- Egypt, Hierakonpolis, Fort cemetery, Grave 137
- Height: 69mm | Maximum Diameter: 56mm | Rim Diameter: 35mm | Base Diameter: 27mm | Height of Maximum Diameter: 35mm | Vessel Index: 81
- Number of Elements
A small Marl clay ellipsoid jar (classed as a D-ware vessel) with a rolled rim, flat base, two tubular handles, and red-painted decoration. The base is also painted. It can be dated to the Naqada II Period. This vessel was excavated from grave 137 within the Fort at Hierakonpolis in 1905 by John Garstang (Adams 1987, 140), and was purchased by Wellcome at auction in 1922 (lot 98) from the collection of Ralph Brocklebank. The current opinion is that D-ware vessels originated in Upper Egypt in the Naqada-Abydos area. It has been suggested that designs like this imitate stone vessels. For an overview of the ideas surrounding the origins of D-ware vessels, see Aksamit (1998) 36–7. The Hierakonpolis fort is a large mudbrick enclosure built during the Second Dynasty. While its function remains a mystery, it seems to be connected with king Khasekhemwy.
- Munsell Chart reading
Exterior: 7.5YR 6/3 light brown; (decoration) 10R 4/2 weak red
Adams, Barbara 1987. The fort cemetery at Hierakonpolis (excavated by John Garstang). Studies in Egyptology. London; New York: Kegan Paul International. Aksamit, Joanna 1998. The D-ware from Abusir el-Meleq. In Eyre, C. J. (ed.), Proceedings of the Seventh International Congress of Egyptologists, Cambridge, 3–9 September 1995, 31–38. Leuven: Peeters.
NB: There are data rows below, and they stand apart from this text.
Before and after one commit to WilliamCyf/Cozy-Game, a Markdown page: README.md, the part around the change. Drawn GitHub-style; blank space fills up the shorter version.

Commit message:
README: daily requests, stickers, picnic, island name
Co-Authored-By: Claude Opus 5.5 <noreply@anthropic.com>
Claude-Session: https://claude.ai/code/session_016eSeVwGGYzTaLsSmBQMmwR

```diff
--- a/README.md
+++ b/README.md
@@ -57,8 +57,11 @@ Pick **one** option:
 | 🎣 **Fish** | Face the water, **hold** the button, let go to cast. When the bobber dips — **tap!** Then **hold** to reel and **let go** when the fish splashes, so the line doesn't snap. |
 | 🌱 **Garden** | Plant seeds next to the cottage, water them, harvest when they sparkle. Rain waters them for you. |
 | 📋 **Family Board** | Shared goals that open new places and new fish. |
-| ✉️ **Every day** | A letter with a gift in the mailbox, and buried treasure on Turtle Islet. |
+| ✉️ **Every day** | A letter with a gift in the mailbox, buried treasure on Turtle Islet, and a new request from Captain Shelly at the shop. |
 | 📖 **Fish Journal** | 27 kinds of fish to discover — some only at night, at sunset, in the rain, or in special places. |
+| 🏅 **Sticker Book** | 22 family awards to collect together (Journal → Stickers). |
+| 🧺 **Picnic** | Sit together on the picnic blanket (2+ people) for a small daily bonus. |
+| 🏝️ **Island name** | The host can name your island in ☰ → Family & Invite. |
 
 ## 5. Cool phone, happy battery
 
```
- Wellcome Number
- Other Identity
- F137 (excavation number written on the side in black ink)
- Previous Owners
- John Garstang (1876–1956) | Ralph Brocklebank (1840–1921) | Sir Henry Solomon Wellcome (1853–1936)
- Excavation Details
Excavated by John Garstang from grave 137 within the Fort Cemetery at Hierakonpolis in 1905.
- Last modified: 10 Feb 2022